● Assignment
Your answer is to be every line of the material that includes the string "notebooks".
=-=-=
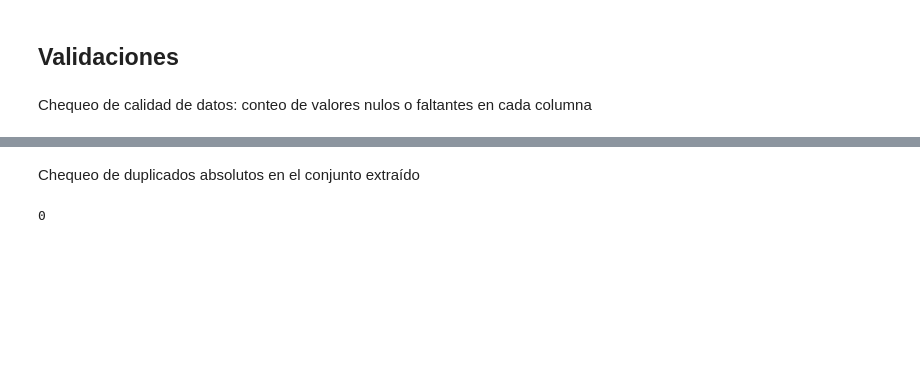
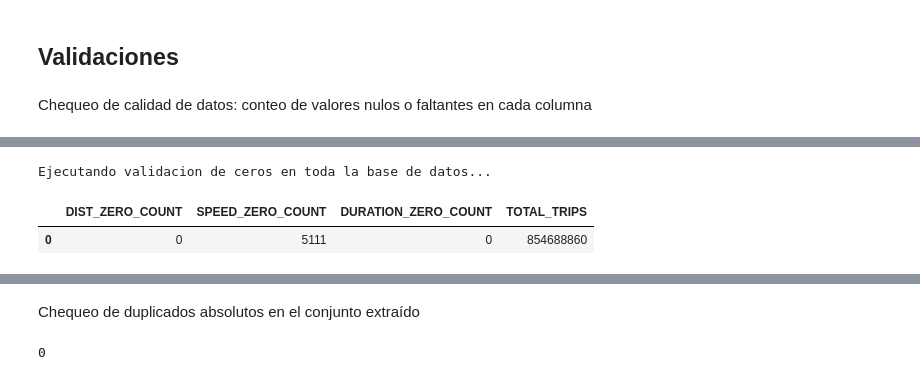
Before and after one commit to MatiasJaramillo/pset3, a Jupyter notebook: notebooks/04_validaciones_y_exploracion.ipynb, the cells around one changed output, grey strips where cells are left out. Saved outputs shown, nothing was run; the diff lists cells and outputs as text; code cells hidden in the pictures; blank space fills up the shorter version.

Commit message:
Update validaciones y readme

```diff
--- a/notebooks/04_validaciones_y_exploracion.ipynb
+++ b/notebooks/04_validaciones_y_exploracion.ipynb
@@ -112,4 +111,21 @@ Ejecutando validación de nulos en OBT (puede tomar unos segundos)...
 | IMPROVEMENT_SURCHARGE_NULLS | 4 |
+# %%
+# Validación Global: Verificar existencias de Distancia 0, Velocidad 0 o Duración 0 en TODA la base de datos
+query_zeros = f"""
+SELECT
+    SUM(CASE WHEN trip_distance = 0 THEN 1 ELSE 0 END) as dist_zero_count,
+    SUM(CASE WHEN avg_speed_mph = 0 THEN 1 ELSE 0 END) as speed_zero_count,
+    SUM(CASE WHEN trip_duration_min = 0 THEN 1 ELSE 0 END) as duration_zero_count,
+    COUNT(*) as total_trips
+FROM {os.getenv("SNOWFLAKE_SCHEMA_ANALYTICS")}.OBT_TRIPS
+"""
+print("Ejecutando validacion de ceros en toda la base de datos...")
+df_zeros = pd.read_sql(query_zeros, conn)
+df_zeros
+# %% [output]
+Ejecutando validacion de ceros en toda la base de datos...
+|  | DIST_ZERO_COUNT | SPEED_ZERO_COUNT | DURATION_ZERO_COUNT | TOTAL_TRIPS |
+| 0 | 0 | 5111 | 0 | 854688860 |
 # %%
 df.isnull().sum().sort_values(ascending=False)
 # %% [output]
```
Also changed, not shown: parts of 19 cells of this notebook, 7 other files.
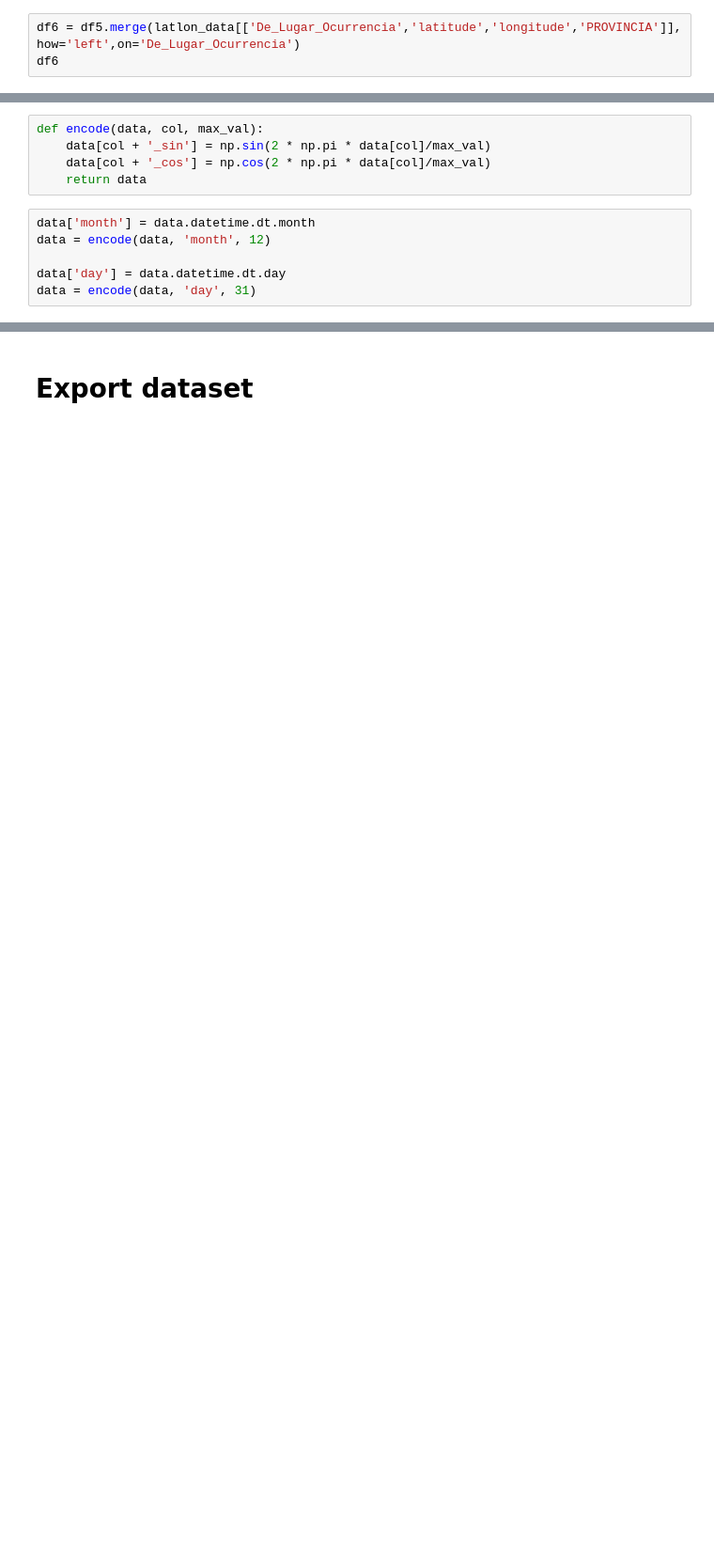
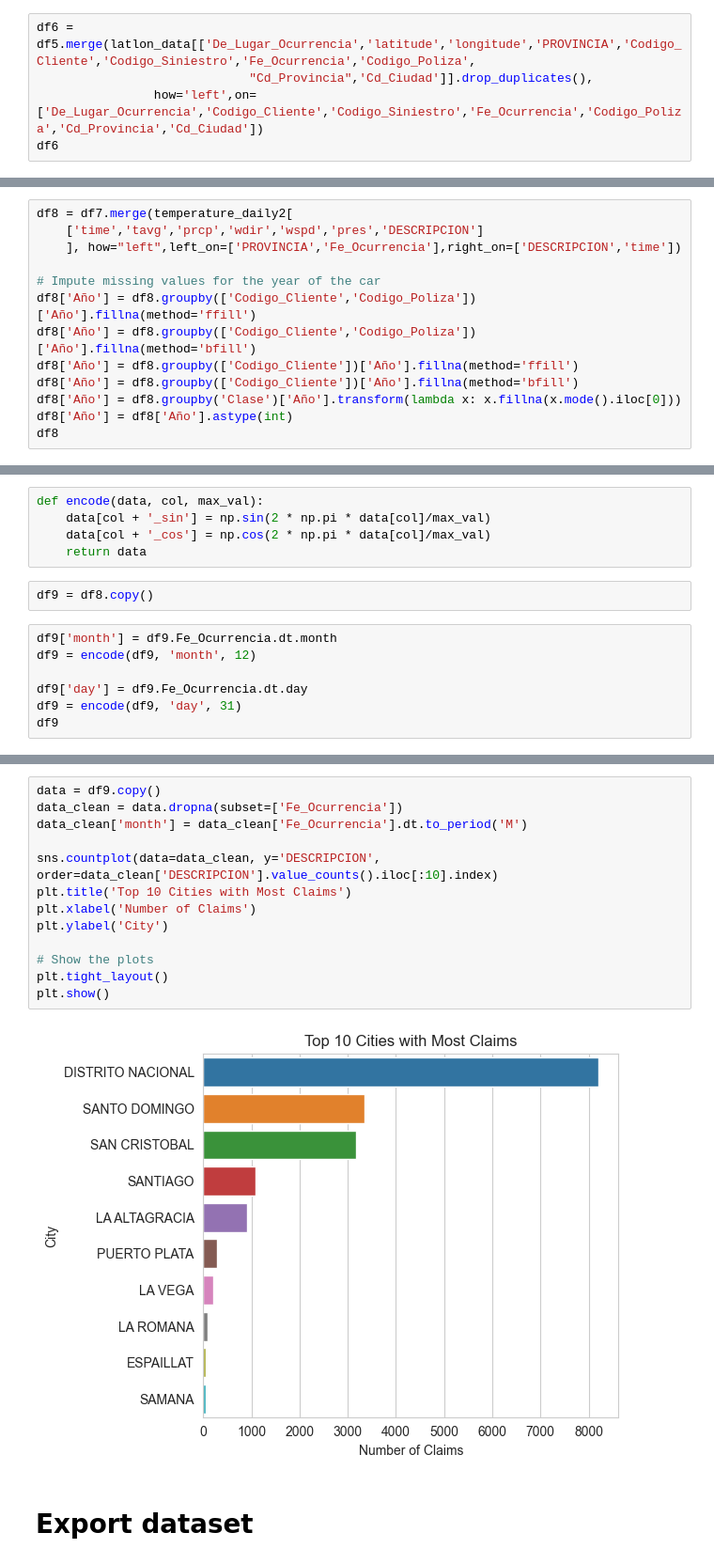
Before and after one commit to josegarciav/Datathon_BDO_2023, a Jupyter notebook: Feature_Engineering.ipynb, the cells around one changed output, grey strips where cells are left out. Shown at 94% size. Drawn from its saved outputs; the diff is of its cells as text; blank space fills up the shorter version.

```diff
--- a/Feature_Engineering.ipynb
+++ b/Feature_Engineering.ipynb
@@ -582,7 +578,9 @@ latlon_data.head()
 | 3 | 4 | 14301 | 2016-02-15 | 4 | 1.0 | 1.0 | ... |
 | 4 | 5 | 24144 | 2016-02-03 | 5 | 1.0 | 1.0 | ... |
 # %%
-df6 = df5.merge(latlon_data[['De_Lugar_Ocurrencia','latitude','longitude','PROVINCIA']], how='left',on='De_Lugar_Ocurrencia')
+df6 = df5.merge(latlon_data[['De_Lugar_Ocurrencia','latitude','longitude','PROVINCIA','Codigo_Cliente','Codigo_Siniestro','Fe_Ocurrencia','Codigo_Poliza',
+                             "Cd_Provincia",'Cd_Ciudad']].drop_duplicates(),
+                how='left',on=['De_Lugar_Ocurrencia','Codigo_Cliente','Codigo_Siniestro','Fe_Ocurrencia','Codigo_Poliza','Cd_Provincia','Cd_Ciudad'])
 df6
 # %% [output]
 |  | Codigo_Siniestro | Codigo_Cliente | Fe_Ocurrencia | Codigo_Poliza | Cd_Provincia | Cd_Ciudad | ... |
@@ -765,0 +817,13 @@ Interpolate missing values with the most recent lagged version of the same varia
+# %%
+df8 = df7.merge(temperature_daily2[
+    ['time','tavg','prcp','wdir','wspd','pres','DESCRIPCION']
+    ], how="left",left_on=['PROVINCIA','Fe_Ocurrencia'],right_on=['DESCRIPCION','time'])
+
+# Impute missing values for the year of the car
+df8['Año'] = df8.groupby(['Codigo_Cliente','Codigo_Poliza'])['Año'].fillna(method='ffill')
+df8['Año'] = df8.groupby(['Codigo_Cliente','Codigo_Poliza'])['Año'].fillna(method='bfill')
+df8['Año'] = df8.groupby(['Codigo_Cliente'])['Año'].fillna(method='ffill')
+df8['Año'] = df8.groupby(['Codigo_Cliente'])['Año'].fillna(method='bfill')
+df8['Año'] = df8.groupby('Clase')['Año'].transform(lambda x: x.fillna(x.mode().iloc[0]))
+df8['Año'] = df8['Año'].astype(int)
+df8
@@ -786,9 +888,12 @@ def encode(data, col, max_val):
     data[col + '_sin'] = np.sin(2 * np.pi * data[col]/max_val)
     data[col + '_cos'] = np.cos(2 * np.pi * data[col]/max_val)
     return data
+# %%
+df9 = df8.copy()
 # %%
-data['month'] = data.datetime.dt.month
-data = encode(data, 'month', 12)
+df9['month'] = df9.Fe_Ocurrencia.dt.month
+df9 = encode(df9, 'month', 12)
 
-data['day'] = data.datetime.dt.day
-data = encode(data, 'day', 31)
+df9['day'] = df9.Fe_Ocurrencia.dt.day
+df9 = encode(df9, 'day', 31)
+df9
@@ -795,3 +914,18 @@ data = encode(data, 'day', 31)
+# %%
+data = df9.copy()
+data_clean = data.dropna(subset=['Fe_Ocurrencia'])
+data_clean['month'] = data_clean['Fe_Ocurrencia'].dt.to_period('M')
+
+sns.countplot(data=data_clean, y='DESCRIPCION', order=data_clean['DESCRIPCION'].value_counts().iloc[:10].index)
+plt.title('Top 10 Cities with Most Claims')
+plt.xlabel('Number of Claims')
+plt.ylabel('City')
+
+# Show the plots
+plt.tight_layout()
+plt.show()
+# %% [output]
+[figure, added]
 # %% [markdown]
 # Export dataset
 # %%
```
Also changed, not shown: parts of 20 cells of this notebook, 1 other file.
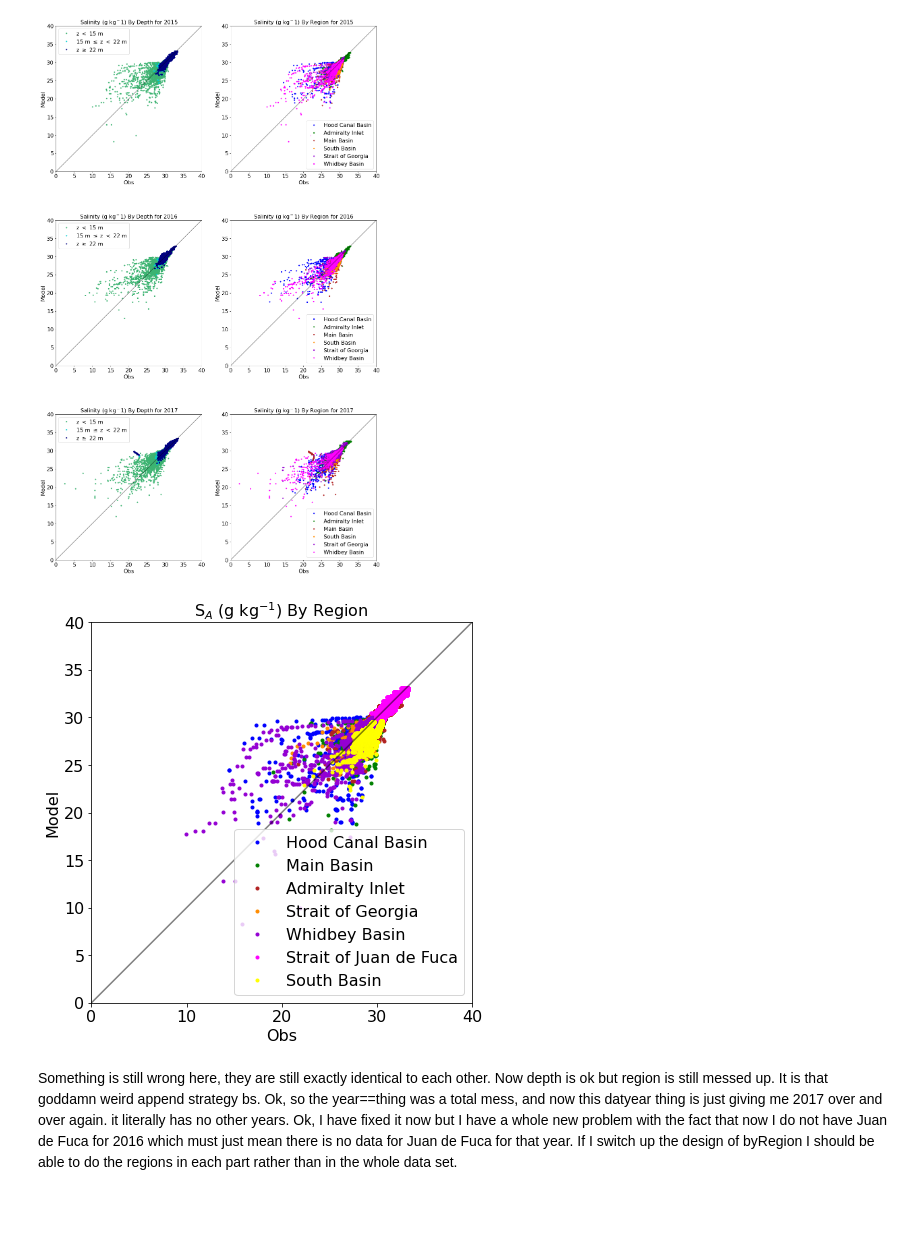
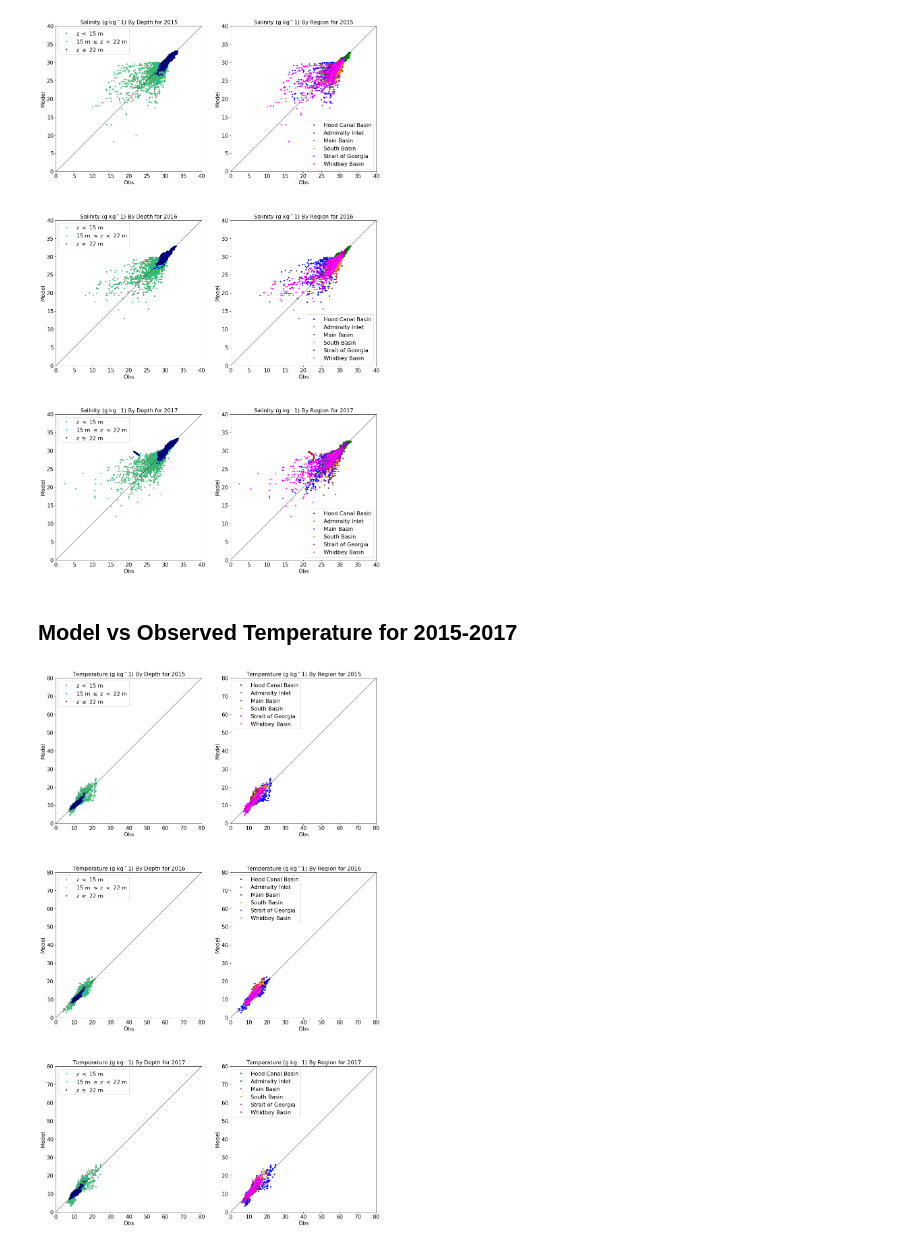
Before and after one commit to SalishSeaCast/analysis-keegan, a Jupyter notebook: notebooks/Evaluations/CTD_By_Year.ipynb, the cells around one changed output. Saved outputs shown, nothing was run; the diff lists cells and outputs as text; code cells hidden in the pictures; blank space fills up the shorter version.

Commit message:
Put nutrients by year into CTD_nutrients.

```diff
--- a/notebooks/Evaluations/CTD_By_Year.ipynb
+++ b/notebooks/Evaluations/CTD_By_Year.ipynb
@@ -345,7 +329,7 @@ odict_keys(['z < 15 m', '15 m < z < 22 m', 'z >= 22 m', 'z > 50 m', 'all', 'z <
 # %% [markdown]
 ## Model vs observed Salinity for 2015-2017
 # %%
-def multi_phy_graph(down,figsize,figrange,years,obsvar,modvar,phyvar_name):
+def multi_depreg_graph(down,figsize,figrange,years,obsvar,modvar,phyvar_name):
     fig,ax=plt.subplots(down,2,figsize=figsize)
     for d,Y in zip(range(down),years):
         ps,l=byDepth(ax[d][0],obsvar,modvar,figrange,byyear=True,year=Y)
@@ -360,11 +344,11 @@ multi_phy_graph(3,(17,30),(0,40),years,obsvar,modvar,'Salinity')
 # %% [output]
 [figure]
-# %%
-fig, ax = plt.subplots(1,1,figsize = (16,7))
-
-ps,l=byRegion(ax,obsvar,modvar,(0,40),year=2015)
-ax.set_title('S$_A$ (g kg$^{-1}$) By Region');
-# %% [output]
-[figure, removed]
-# %% [markdown]
-Something is still wrong here, they are still exactly identical to each other. Now depth is ok but region is still messed up. It is that goddamn weird append strategy bs. Ok, so the year==thing was a total mess, and now this datyear thing is just giving me 2017 over and over again. it literally has no other years. Ok, I have fixed it now but I have a whole new problem with the fact that now I do not have Juan de Fuca for 2016 which must just mean there is no data for Juan de Fuca for that year. If I switch up the design of byRegion I should be able to do the regions in each part rather than in the whole data set.
+# %% [markdown]
+## Model vs Observed Temperature for 2015-2017
+# %%
+obsvar='CT'
+modvar='mod_votemper'
+
+multi_depreg_graph(3,(17,30),(0,80),years,obsvar,modvar,'Temperature')
+# %% [output]
+[figure, added]
```
Also changed, not shown: parts of 2 cells of this notebook, 2 other files.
=-=-=
● Answer box
Before and after one commit to MatiasJaramillo/pset3, a Jupyter notebook: notebooks/04_validaciones_y_exploracion.ipynb, the cells around one changed output, grey strips where cells are left out. Saved outputs shown, nothing was run; the diff lists cells and outputs as text; code cells hidden in the pictures; blank space fills up the shorter version.
--- a/notebooks/04_validaciones_y_exploracion.ipynb
+++ b/notebooks/04_validaciones_y_exploracion.ipynb
Before and after one commit to SalishSeaCast/analysis-keegan, a Jupyter notebook: notebooks/Evaluations/CTD_By_Year.ipynb, the cells around one changed output. Saved outputs shown, nothing was run; the diff lists cells and outputs as text; code cells hidden in the pictures; blank space fills up the shorter version.
--- a/notebooks/Evaluations/CTD_By_Year.ipynb
+++ b/notebooks/Evaluations/CTD_By_Year.ipynb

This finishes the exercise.